__Directions for this task__:
Search the data for the word "bulma" and copy every line where it occurs.

··· Excerpted data

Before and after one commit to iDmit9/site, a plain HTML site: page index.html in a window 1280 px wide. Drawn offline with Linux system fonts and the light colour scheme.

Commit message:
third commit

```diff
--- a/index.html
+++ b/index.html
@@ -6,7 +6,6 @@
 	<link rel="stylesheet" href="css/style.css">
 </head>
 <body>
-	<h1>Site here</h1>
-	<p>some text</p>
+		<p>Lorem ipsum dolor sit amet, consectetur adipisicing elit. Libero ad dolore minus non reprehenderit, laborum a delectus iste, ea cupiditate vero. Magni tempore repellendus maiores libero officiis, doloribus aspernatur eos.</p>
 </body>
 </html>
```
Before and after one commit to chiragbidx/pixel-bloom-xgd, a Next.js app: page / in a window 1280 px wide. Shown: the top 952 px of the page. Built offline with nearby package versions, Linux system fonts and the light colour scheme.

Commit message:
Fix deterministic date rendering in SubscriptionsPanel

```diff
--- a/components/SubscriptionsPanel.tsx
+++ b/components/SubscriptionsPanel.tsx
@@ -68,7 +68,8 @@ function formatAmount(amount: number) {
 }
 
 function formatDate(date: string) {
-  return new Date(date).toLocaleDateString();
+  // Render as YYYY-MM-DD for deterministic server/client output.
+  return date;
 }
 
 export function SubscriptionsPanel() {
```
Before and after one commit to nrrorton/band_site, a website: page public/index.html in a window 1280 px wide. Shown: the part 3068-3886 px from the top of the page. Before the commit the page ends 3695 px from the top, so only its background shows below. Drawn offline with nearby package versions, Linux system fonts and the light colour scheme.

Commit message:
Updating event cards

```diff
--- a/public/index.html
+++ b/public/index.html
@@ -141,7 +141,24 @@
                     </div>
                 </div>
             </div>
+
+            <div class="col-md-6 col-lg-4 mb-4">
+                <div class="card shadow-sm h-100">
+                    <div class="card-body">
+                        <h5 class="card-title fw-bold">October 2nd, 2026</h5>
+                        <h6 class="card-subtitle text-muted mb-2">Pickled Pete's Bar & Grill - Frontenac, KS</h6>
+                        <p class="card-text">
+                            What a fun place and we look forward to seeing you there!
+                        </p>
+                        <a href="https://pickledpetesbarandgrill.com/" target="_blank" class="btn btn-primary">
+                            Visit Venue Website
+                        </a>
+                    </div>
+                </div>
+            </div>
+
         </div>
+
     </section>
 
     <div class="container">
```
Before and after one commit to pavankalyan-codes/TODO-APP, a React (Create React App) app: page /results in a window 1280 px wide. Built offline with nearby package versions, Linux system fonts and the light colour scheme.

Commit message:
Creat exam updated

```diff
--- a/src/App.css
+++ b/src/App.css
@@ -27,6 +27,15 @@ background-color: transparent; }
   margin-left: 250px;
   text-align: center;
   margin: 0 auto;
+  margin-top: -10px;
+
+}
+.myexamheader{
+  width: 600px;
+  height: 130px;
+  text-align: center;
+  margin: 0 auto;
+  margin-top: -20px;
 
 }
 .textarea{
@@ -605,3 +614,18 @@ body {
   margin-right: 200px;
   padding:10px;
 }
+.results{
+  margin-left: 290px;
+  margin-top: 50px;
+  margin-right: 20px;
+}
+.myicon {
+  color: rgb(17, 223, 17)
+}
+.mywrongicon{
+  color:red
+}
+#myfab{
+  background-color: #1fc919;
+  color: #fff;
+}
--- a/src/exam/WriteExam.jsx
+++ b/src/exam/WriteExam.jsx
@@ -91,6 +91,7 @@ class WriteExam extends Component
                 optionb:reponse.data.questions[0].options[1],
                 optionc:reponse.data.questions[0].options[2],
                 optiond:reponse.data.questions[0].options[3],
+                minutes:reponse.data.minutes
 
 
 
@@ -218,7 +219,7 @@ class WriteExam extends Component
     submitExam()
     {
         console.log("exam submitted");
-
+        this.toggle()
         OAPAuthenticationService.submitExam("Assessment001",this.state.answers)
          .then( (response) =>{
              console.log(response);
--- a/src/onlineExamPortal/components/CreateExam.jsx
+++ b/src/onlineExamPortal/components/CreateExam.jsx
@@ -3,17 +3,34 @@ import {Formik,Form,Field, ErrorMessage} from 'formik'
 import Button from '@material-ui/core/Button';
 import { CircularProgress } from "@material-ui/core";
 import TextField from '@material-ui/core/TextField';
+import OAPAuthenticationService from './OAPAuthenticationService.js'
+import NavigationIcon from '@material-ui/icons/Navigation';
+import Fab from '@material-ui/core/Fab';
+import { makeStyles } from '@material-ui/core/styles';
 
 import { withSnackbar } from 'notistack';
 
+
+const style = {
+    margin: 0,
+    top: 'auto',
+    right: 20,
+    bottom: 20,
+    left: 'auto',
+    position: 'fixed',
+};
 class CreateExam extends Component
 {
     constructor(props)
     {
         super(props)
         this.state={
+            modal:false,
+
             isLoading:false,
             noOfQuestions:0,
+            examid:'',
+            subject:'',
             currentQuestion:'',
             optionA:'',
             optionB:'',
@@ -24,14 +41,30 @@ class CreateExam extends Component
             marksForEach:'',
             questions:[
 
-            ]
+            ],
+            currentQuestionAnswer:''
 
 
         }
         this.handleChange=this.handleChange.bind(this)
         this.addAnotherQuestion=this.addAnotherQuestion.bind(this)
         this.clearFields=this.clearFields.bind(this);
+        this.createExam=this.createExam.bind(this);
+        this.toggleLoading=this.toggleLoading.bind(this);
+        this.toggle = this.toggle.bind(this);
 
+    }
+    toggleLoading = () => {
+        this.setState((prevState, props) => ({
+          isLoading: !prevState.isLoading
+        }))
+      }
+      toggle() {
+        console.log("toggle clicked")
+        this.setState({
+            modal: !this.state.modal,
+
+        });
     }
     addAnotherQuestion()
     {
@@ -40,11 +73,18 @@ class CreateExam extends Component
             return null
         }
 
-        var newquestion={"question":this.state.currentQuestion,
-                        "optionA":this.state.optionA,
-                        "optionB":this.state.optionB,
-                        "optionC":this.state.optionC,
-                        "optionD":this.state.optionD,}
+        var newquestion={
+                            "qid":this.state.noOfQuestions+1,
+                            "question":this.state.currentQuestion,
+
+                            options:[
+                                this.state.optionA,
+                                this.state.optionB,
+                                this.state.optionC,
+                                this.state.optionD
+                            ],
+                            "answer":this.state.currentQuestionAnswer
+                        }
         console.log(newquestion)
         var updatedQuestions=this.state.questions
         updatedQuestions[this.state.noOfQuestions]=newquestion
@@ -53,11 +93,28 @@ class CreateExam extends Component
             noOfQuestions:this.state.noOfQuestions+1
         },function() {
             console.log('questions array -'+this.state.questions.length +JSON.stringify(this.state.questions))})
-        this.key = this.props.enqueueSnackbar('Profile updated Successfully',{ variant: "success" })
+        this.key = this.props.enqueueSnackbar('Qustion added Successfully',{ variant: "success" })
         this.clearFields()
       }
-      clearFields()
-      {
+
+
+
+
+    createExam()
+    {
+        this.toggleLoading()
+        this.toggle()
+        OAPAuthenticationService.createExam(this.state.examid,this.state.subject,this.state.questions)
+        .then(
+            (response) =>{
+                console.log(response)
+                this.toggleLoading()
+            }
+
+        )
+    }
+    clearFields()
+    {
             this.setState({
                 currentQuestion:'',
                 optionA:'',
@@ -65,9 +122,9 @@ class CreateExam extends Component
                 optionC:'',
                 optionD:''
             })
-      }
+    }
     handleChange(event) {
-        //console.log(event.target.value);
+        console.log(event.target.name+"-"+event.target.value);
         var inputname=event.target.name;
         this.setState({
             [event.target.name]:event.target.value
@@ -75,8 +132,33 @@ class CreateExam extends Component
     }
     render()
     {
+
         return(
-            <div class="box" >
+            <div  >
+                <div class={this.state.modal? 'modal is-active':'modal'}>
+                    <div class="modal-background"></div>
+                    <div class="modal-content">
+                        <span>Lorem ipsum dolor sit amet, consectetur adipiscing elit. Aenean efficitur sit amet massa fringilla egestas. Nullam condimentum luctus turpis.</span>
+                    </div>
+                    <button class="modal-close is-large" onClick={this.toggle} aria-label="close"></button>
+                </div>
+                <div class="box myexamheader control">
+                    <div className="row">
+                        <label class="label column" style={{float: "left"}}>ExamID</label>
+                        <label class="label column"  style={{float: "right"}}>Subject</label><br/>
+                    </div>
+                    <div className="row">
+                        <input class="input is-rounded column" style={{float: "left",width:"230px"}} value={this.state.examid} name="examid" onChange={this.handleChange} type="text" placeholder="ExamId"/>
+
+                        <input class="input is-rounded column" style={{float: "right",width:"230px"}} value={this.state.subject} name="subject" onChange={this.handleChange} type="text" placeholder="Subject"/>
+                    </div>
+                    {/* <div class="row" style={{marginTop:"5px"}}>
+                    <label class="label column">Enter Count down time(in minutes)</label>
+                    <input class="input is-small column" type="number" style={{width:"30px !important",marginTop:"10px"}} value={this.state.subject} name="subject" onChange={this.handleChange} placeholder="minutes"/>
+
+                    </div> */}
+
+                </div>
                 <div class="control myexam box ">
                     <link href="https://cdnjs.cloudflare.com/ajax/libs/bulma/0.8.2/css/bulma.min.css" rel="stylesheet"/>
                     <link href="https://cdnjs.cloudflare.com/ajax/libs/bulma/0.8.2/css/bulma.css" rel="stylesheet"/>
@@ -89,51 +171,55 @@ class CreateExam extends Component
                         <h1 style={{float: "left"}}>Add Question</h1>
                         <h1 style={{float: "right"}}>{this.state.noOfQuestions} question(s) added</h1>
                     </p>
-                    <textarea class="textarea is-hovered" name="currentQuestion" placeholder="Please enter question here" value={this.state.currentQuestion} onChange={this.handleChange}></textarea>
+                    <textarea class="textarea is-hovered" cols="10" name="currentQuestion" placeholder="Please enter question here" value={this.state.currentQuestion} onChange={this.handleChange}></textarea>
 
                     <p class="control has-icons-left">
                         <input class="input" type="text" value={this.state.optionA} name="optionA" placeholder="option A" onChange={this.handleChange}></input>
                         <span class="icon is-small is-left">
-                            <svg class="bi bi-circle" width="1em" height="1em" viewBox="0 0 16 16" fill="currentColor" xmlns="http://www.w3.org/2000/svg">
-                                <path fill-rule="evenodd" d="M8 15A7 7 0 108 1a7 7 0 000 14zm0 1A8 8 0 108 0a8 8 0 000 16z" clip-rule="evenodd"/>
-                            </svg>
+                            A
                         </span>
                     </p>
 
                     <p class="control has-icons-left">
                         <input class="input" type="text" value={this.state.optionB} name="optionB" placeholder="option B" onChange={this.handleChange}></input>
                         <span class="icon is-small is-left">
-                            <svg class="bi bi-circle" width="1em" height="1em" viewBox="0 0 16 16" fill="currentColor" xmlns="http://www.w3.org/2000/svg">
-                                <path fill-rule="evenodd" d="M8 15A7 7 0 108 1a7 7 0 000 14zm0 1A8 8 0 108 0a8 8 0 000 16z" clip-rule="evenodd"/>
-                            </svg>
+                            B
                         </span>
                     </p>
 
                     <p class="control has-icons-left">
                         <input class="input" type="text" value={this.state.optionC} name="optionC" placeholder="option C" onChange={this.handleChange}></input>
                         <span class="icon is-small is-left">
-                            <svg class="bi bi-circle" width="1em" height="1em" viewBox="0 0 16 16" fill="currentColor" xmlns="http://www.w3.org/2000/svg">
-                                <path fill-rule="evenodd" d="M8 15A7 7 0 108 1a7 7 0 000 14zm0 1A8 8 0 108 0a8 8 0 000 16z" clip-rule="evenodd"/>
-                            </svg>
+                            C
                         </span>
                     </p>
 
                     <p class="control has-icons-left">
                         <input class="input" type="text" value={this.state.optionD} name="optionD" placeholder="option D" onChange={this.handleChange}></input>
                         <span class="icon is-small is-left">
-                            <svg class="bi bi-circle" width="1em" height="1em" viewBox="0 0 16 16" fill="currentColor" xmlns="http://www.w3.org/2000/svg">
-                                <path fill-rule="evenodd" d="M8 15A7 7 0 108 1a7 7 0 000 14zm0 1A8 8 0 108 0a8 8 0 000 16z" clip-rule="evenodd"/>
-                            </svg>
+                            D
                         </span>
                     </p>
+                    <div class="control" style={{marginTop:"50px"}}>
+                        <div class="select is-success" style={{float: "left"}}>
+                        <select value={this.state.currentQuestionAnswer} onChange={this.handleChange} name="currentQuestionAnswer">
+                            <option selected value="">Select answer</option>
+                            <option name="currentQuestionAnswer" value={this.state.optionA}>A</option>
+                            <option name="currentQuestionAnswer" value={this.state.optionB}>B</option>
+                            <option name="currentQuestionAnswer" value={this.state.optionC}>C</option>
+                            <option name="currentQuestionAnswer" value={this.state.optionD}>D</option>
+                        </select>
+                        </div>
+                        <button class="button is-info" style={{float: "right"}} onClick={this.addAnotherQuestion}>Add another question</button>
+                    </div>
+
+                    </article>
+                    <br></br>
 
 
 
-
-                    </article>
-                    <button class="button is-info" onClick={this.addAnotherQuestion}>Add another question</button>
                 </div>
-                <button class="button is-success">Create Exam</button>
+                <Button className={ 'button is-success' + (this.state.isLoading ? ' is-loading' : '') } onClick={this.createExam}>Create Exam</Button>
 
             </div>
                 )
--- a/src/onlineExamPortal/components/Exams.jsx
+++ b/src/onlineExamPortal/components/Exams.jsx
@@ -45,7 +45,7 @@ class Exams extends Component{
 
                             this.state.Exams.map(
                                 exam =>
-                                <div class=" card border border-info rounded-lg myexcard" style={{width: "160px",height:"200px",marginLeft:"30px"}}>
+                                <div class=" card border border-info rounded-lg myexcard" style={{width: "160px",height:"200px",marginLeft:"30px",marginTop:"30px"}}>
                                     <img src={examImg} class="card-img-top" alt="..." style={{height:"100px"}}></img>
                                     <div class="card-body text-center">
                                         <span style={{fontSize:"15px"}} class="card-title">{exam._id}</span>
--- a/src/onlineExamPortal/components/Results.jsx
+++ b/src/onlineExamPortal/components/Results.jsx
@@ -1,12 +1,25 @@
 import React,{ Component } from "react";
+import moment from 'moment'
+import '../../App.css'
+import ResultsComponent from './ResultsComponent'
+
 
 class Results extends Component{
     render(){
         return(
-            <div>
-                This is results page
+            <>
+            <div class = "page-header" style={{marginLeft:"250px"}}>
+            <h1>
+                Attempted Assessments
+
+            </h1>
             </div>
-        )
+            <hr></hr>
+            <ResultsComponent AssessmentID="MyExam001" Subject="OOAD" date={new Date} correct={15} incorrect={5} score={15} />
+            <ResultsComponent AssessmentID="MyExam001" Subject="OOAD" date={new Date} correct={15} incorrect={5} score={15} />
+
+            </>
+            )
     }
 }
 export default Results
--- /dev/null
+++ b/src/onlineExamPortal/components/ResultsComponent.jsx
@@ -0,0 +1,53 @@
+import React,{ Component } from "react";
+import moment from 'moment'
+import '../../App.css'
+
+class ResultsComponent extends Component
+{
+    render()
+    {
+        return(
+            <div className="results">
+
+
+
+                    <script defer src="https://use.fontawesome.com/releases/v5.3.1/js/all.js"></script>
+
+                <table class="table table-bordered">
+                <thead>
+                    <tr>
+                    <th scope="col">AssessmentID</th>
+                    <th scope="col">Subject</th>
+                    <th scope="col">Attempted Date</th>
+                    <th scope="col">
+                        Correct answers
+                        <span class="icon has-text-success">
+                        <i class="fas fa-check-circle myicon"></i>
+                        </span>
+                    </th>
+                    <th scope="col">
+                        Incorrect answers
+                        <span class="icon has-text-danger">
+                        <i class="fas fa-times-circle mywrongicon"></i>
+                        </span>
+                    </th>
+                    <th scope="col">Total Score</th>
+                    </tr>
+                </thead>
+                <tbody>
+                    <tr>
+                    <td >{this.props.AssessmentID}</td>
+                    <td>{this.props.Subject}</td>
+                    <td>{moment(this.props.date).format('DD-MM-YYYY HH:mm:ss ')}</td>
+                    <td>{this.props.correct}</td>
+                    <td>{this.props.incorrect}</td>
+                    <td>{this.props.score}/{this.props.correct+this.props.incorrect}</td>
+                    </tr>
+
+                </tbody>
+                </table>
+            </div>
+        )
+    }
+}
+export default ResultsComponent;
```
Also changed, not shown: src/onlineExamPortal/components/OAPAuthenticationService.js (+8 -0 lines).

······

__Result of the task__:
                     <link href="https://cdnjs.cloudflare.com/ajax/libs/bulma/0.8.2/css/bulma.min.css" rel="stylesheet"/>
                     <link href="https://cdnjs.cloudflare.com/ajax/libs/bulma/0.8.2/css/bulma.css" rel="stylesheet"/>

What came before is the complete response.